__Exercise inputs__
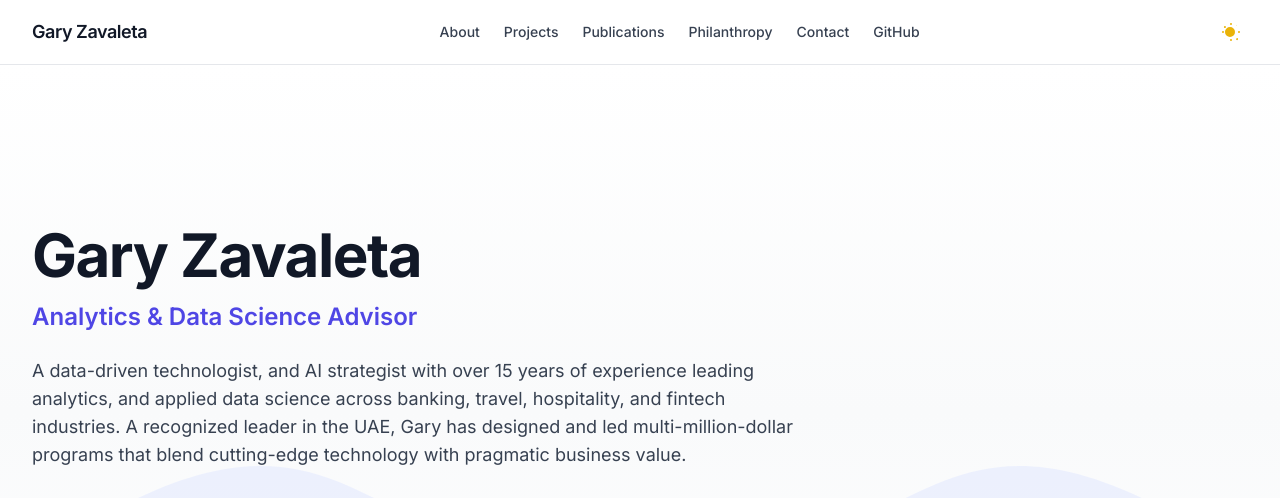
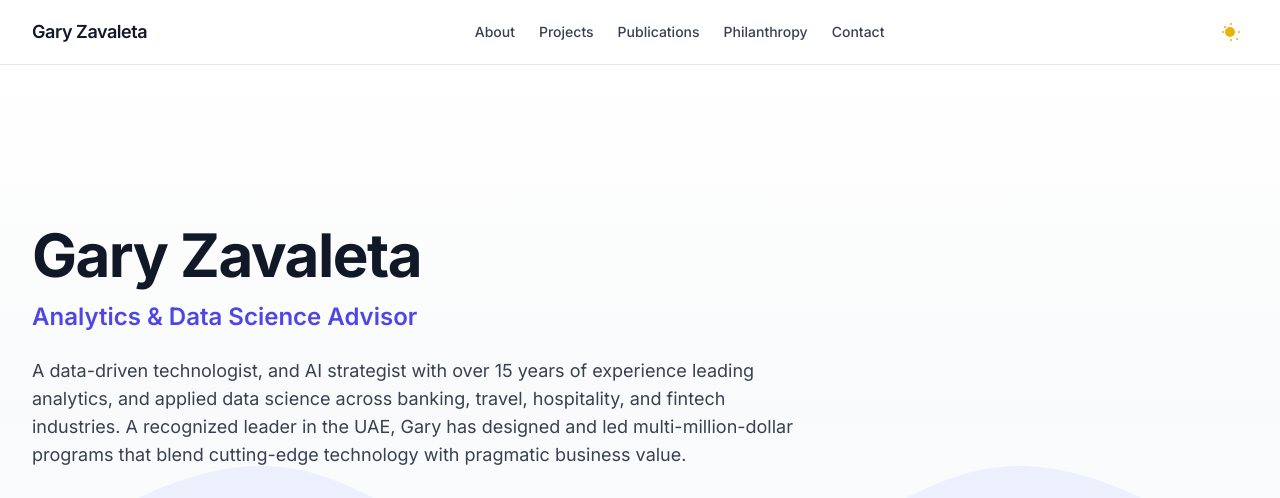
Before and after one commit to garyzava/garyzava.github.io, an Astro site: page / in a window 1280 px wide. Shown: the top 498 px of the page. Built offline with nearby package versions, Linux system fonts and the light colour scheme; Astro itself is replaced by a stand-in of ours.

Commit message:
fix: remove GitHub link from navigation bar

```diff
--- a/src/components/NavBar.astro
+++ b/src/components/NavBar.astro
@@ -17,7 +17,6 @@ import ThemeToggle from './ThemeToggle.astro';
       <a href="#publications" class="text-sm font-medium text-gray-700 dark:text-gray-300 hover:text-indigo-600 dark:hover:text-indigo-400 focus:outline-none focus:ring-2 focus:ring-indigo-500 rounded">Publications</a>
       <a href="#philanthropic" class="text-sm font-medium text-gray-700 dark:text-gray-300 hover:text-indigo-600 dark:hover:text-indigo-400 focus:outline-none focus:ring-2 focus:ring-indigo-500 rounded">Philanthropy</a>
       <a href="#contact" class="text-sm font-medium text-gray-700 dark:text-gray-300 hover:text-indigo-600 dark:hover:text-indigo-400 focus:outline-none focus:ring-2 focus:ring-indigo-500 rounded">Contact</a>
-      <a href="https://github.com/garyzava" target="_blank" rel="noopener" class="text-sm font-medium text-gray-700 dark:text-gray-300 hover:text-indigo-600 dark:hover:text-indigo-400 focus:outline-none focus:ring-2 focus:ring-indigo-500 rounded">GitHub</a>
     </div>
     <div class="flex items-center space-x-4">
       <ThemeToggle />
```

__What is being asked__
What is needed is an exact copy of all the records, minus any pictures.

__Written response__
Before and after one commit to garyzava/garyzava.github.io, an Astro site: page / in a window 1280 px wide. Shown: the top 498 px of the page. Built offline with nearby package versions, Linux system fonts and the light colour scheme; Astro itself is replaced by a stand-in of ours.

Commit message:
fix: remove GitHub link from navigation bar

```diff
--- a/src/components/NavBar.astro
+++ b/src/components/NavBar.astro
@@ -17,7 +17,6 @@ import ThemeToggle from './ThemeToggle.astro';
       <a href="#publications" class="text-sm font-medium text-gray-700 dark:text-gray-300 hover:text-indigo-600 dark:hover:text-indigo-400 focus:outline-none focus:ring-2 focus:ring-indigo-500 rounded">Publications</a>
       <a href="#philanthropic" class="text-sm font-medium text-gray-700 dark:text-gray-300 hover:text-indigo-600 dark:hover:text-indigo-400 focus:outline-none focus:ring-2 focus:ring-indigo-500 rounded">Philanthropy</a>
       <a href="#contact" class="text-sm font-medium text-gray-700 dark:text-gray-300 hover:text-indigo-600 dark:hover:text-indigo-400 focus:outline-none focus:ring-2 focus:ring-indigo-500 rounded">Contact</a>
-      <a href="https://github.com/garyzava" target="_blank" rel="noopener" class="text-sm font-medium text-gray-700 dark:text-gray-300 hover:text-indigo-600 dark:hover:text-indigo-400 focus:outline-none focus:ring-2 focus:ring-indigo-500 rounded">GitHub</a>
     </div>
     <div class="flex items-center space-x-4">
       <ThemeToggle />
```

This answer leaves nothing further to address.